Report the number of lines in the records below that hold "centerTitle", and leave out everything else.

§ Information provided:
◆ ◆ ◆ ◆
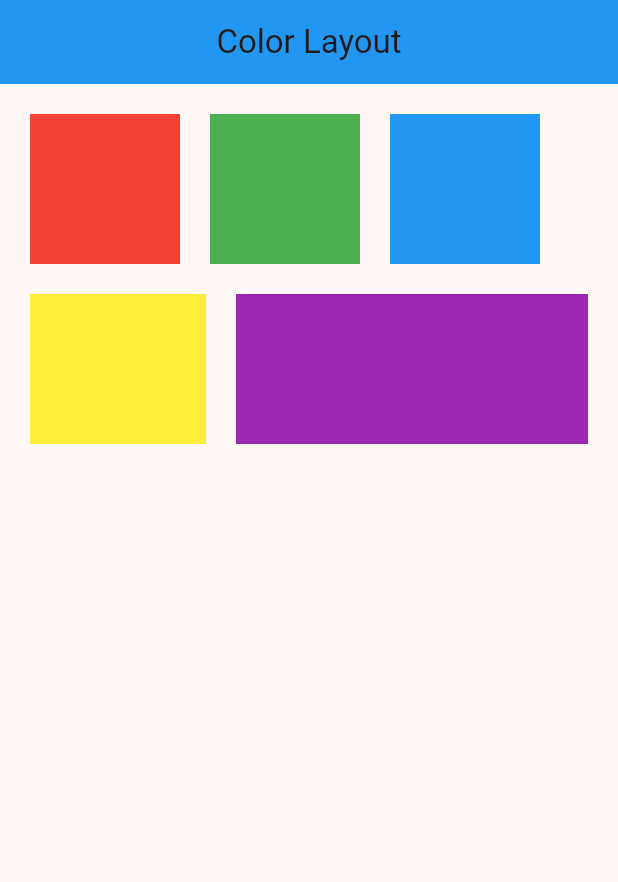
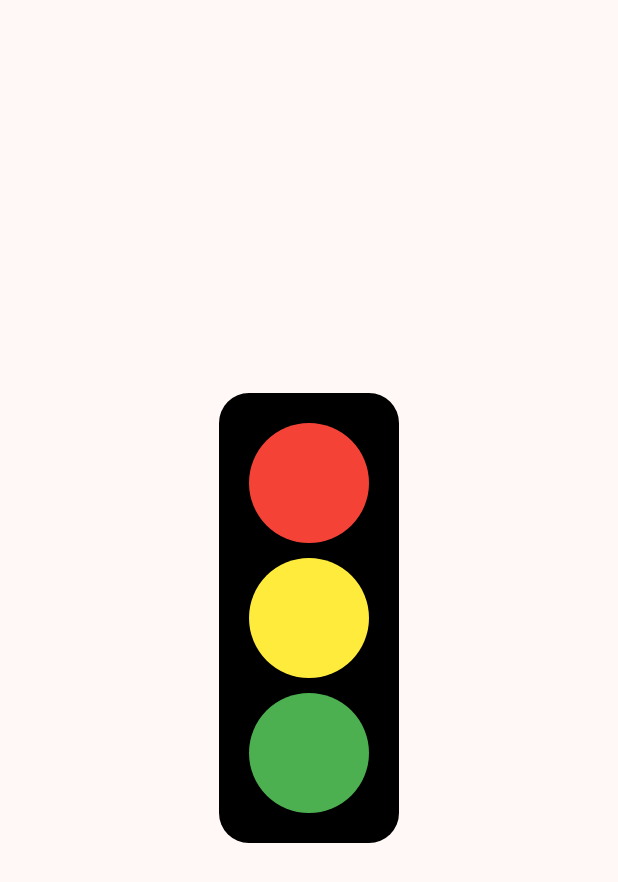
Before and after one commit to 660710232/mobiletest, a Flutter app: the screen it shows after launch, on a phone screen of 412 x 824 dp. Shown: the top 882 px of the screen. Run offline on Flutter 3.47's test engine with Material 3 defaults, Android fonts, the phone set to English and light mode, and no system bars.

Commit message:
Exercise III Traffic Light

```diff
--- a/lib/main.dart
+++ b/lib/main.dart
@@ -43,30 +43,58 @@ class HomeScreen extends StatelessWidget {
   @override
   Widget build(BuildContext context){
     return Scaffold(
-      appBar: AppBar(title: const Text("Color Layout"), backgroundColor: Colors.blue, centerTitle: true),
-      backgroundColor: Colors.pink[40],
-      body: Column(
-        children: [
-          SizedBox(height: 20,),
-        Row(
-        children: [
-          SizedBox(width: 20,),
-          Container(width: 100, height: 100, color: Colors.red,),
-          SizedBox(width: 20,),
-          Container(width: 100, height: 100, color: Colors.green,),
-          SizedBox(width: 20,),
-          Container(width: 100, height: 100, color: Colors.blue,),
-        ],
-      ),SizedBox(height: 20,),
-      Row(children: [
-        SizedBox(width: 20,),
-          Expanded(flex: 1, child: Container(width: 100, height: 100, color: Colors.yellow,)),
-          SizedBox(width: 20,),
-          Expanded(flex: 2, child: Container(width: 100, height: 100, color: Colors.purple,)),
-          SizedBox(width: 20,),
-      ],)]
+      // appBar: AppBar(title: const Text("Color Layout"), backgroundColor: Colors.blue, centerTitle: true),
+      // backgroundColor: Colors.pink[40],
+      body: Center(
+        child: Stack(
+          children: [
+            Container(
+              width: 120,
+              height: 300,
+              decoration: BoxDecoration(
+                color: Colors.black,
+                borderRadius: BorderRadius.circular(20)
+              )
+            ),
+            Positioned(
+              top: 20,
+              left: 20,
+              child: Container(
+                width: 80,
+                height: 80,
+                decoration: BoxDecoration(
+                  color: Colors.red,
+                  borderRadius: BorderRadius.circular(100)
+                )
+              )
+            ),
+            Positioned(
+              top: 110,
+              left: 20,
+              child: Container(
+                width: 80,
+                height: 80,
+                decoration: BoxDecoration(
+                  color: Colors.yellow,
+                  borderRadius: BorderRadius.circular(100)
+                )
+              )
+            ),
+            Positioned(
+              bottom: 20,
+              left: 20,
+              child: Container(
+                width: 80,
+                height: 80,
+                decoration: BoxDecoration(
+                  color: Colors.green,
+                  borderRadius: BorderRadius.circular(100)
+                )
+              )
+            )
+          ],
+        )
       )
-
     );
   }
 }
```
◆ ◆ ◆ ◆
§ Response: 2